### WORK INSTRUCTION
Your answer is one number: the count of lines below that hold the word "kien".

(RAW DATA)

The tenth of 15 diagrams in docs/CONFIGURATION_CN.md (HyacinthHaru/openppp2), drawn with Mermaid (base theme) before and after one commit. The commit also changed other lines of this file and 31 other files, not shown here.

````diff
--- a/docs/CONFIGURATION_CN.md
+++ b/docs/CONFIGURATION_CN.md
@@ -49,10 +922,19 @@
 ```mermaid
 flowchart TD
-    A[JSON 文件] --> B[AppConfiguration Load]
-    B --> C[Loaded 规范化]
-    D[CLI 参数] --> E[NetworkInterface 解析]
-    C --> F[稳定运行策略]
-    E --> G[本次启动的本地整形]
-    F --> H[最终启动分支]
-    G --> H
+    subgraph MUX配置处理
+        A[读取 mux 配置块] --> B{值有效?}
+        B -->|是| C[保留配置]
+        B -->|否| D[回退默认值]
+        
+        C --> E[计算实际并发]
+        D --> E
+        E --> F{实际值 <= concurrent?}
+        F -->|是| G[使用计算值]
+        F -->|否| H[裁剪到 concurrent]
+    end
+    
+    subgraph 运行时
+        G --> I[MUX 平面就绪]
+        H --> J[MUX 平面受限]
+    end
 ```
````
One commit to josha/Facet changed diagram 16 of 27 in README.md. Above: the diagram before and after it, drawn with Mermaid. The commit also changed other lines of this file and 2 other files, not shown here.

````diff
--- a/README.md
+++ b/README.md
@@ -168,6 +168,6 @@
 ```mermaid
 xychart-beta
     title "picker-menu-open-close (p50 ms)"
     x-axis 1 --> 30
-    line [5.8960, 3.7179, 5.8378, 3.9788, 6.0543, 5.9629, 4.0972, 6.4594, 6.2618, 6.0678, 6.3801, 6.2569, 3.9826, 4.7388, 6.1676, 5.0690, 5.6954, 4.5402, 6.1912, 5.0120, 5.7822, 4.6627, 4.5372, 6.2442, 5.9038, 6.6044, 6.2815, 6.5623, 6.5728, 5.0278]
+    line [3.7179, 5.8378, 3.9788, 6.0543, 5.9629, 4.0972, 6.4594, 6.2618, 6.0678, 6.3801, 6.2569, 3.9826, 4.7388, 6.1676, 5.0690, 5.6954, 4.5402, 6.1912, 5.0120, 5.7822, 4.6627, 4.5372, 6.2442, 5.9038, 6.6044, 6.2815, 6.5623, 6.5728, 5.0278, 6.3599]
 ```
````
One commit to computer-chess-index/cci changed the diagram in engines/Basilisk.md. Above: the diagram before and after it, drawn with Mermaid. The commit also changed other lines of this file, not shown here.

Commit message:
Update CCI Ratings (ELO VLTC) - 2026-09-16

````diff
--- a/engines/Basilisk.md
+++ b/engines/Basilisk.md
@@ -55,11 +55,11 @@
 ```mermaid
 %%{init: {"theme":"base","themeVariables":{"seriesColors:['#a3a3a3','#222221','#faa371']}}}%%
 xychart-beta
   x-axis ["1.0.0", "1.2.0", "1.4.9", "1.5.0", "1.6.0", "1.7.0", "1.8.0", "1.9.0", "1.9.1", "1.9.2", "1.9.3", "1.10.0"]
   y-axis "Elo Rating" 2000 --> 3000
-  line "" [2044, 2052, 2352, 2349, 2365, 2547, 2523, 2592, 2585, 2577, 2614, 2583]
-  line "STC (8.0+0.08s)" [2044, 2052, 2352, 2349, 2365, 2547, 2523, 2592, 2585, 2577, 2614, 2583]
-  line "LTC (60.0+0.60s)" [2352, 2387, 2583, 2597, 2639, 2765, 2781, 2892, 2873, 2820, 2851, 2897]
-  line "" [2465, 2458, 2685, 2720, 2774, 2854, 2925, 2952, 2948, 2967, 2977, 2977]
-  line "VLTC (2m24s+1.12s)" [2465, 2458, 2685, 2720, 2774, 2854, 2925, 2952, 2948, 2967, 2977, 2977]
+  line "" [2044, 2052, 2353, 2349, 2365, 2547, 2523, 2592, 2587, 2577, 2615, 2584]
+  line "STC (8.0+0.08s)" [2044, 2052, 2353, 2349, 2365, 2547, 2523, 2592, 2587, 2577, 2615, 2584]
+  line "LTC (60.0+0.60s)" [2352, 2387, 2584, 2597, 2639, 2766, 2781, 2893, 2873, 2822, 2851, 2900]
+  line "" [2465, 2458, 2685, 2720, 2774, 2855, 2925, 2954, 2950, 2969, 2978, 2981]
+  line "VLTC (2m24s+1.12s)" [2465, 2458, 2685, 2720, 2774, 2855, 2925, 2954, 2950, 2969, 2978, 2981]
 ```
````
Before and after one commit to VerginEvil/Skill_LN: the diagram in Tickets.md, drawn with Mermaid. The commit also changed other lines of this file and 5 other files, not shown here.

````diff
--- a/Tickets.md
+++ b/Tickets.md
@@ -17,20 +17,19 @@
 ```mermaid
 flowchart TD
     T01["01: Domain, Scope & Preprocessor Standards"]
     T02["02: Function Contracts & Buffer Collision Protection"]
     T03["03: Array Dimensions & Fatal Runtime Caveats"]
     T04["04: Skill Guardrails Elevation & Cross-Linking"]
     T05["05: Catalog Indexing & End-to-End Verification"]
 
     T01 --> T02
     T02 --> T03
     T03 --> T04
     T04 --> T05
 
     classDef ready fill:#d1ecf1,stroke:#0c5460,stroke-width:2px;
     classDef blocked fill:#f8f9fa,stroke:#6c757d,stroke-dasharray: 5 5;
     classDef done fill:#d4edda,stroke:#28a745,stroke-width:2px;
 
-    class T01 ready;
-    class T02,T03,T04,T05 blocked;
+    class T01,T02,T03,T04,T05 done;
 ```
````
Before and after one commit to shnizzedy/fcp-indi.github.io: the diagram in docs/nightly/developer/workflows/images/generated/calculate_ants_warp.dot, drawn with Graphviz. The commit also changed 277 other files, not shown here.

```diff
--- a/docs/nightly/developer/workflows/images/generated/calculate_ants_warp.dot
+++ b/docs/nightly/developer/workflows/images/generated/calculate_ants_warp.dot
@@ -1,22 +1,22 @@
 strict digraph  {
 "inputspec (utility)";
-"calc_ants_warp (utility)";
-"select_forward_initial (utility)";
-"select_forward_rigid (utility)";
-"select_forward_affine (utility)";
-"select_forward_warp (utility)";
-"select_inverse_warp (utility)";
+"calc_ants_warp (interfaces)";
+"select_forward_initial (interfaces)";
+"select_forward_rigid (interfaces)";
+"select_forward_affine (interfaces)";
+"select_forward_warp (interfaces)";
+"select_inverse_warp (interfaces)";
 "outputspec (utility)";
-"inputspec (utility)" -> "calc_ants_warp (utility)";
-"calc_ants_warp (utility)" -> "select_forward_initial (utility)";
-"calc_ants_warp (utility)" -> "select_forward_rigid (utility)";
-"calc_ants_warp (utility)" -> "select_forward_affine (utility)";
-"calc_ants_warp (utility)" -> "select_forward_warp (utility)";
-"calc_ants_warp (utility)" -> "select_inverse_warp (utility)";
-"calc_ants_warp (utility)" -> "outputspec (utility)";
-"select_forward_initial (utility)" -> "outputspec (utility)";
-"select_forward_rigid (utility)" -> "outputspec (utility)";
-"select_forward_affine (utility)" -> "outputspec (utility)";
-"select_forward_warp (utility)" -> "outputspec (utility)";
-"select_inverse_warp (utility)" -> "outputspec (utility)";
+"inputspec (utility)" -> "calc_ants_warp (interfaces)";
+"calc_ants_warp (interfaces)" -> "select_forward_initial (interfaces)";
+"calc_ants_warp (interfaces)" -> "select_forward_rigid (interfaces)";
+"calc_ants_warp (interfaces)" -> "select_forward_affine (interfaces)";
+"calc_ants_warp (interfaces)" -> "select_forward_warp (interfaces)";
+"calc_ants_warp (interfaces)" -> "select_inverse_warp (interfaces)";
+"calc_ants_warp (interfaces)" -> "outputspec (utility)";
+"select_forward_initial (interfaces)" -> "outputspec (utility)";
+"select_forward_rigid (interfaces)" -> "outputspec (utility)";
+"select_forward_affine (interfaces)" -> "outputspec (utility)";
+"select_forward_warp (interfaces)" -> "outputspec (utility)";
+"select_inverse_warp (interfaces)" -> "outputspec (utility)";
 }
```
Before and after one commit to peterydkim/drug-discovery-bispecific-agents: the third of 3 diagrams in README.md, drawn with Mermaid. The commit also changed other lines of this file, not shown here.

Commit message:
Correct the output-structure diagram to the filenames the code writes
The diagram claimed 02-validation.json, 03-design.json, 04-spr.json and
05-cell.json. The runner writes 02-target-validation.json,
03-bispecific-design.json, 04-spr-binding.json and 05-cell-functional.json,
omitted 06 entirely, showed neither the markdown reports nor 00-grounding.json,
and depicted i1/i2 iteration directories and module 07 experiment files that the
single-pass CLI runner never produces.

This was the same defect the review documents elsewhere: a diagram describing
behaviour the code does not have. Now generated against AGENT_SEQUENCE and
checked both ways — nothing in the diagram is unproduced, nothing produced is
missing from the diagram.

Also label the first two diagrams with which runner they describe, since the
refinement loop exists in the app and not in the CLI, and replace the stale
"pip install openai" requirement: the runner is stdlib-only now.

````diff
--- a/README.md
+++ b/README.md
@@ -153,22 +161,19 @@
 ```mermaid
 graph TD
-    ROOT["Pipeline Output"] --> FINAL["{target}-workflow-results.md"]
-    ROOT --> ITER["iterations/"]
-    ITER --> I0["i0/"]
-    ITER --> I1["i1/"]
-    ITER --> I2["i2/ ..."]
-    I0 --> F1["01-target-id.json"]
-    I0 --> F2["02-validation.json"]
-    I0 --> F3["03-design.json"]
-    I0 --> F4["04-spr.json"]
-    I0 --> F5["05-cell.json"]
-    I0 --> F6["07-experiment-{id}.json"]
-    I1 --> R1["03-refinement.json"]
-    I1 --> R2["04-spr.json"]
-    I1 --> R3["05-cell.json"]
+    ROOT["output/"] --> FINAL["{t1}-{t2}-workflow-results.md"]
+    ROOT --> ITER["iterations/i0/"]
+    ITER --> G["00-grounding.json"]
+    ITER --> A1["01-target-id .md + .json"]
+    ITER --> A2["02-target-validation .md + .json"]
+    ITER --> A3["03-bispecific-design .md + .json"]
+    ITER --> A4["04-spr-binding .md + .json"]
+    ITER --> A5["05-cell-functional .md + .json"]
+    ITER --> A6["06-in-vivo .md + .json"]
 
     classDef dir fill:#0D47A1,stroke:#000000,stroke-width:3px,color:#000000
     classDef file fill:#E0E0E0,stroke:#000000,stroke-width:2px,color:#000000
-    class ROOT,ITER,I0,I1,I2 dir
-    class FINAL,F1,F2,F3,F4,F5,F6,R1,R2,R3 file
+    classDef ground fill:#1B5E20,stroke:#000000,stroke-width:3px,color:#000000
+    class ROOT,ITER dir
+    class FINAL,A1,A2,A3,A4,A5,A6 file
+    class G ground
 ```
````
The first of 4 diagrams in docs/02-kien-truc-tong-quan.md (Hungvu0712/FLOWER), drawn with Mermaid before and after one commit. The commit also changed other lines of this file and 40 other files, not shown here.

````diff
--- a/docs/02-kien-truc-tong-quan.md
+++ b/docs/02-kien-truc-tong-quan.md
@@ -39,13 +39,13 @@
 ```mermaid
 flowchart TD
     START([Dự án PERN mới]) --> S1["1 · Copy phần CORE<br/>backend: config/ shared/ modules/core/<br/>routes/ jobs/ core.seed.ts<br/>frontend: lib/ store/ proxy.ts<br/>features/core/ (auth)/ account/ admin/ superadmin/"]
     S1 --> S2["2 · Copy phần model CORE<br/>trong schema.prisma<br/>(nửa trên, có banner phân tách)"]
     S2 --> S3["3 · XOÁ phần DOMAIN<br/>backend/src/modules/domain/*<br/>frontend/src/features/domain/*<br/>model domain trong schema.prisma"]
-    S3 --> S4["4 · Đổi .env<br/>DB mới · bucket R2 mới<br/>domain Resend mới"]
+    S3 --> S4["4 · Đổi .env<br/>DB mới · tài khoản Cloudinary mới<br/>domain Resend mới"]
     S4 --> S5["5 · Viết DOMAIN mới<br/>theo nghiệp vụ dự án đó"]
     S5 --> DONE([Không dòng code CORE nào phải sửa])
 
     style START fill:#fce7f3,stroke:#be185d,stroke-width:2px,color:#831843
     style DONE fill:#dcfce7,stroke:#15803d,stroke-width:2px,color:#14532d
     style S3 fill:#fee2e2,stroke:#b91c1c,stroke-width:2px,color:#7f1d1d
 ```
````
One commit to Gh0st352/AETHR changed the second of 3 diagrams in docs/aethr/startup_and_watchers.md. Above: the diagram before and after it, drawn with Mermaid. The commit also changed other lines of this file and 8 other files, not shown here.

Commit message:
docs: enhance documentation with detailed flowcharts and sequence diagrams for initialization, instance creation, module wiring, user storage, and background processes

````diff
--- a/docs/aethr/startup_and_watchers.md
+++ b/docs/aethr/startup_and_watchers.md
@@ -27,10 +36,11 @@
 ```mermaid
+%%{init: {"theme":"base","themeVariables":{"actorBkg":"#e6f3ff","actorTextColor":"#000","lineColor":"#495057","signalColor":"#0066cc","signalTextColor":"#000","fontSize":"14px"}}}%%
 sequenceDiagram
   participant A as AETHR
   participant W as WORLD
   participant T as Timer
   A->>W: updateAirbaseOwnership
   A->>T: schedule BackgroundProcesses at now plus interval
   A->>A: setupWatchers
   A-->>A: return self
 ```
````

(End RAW DATA)

### SOLVED PROBLEM
3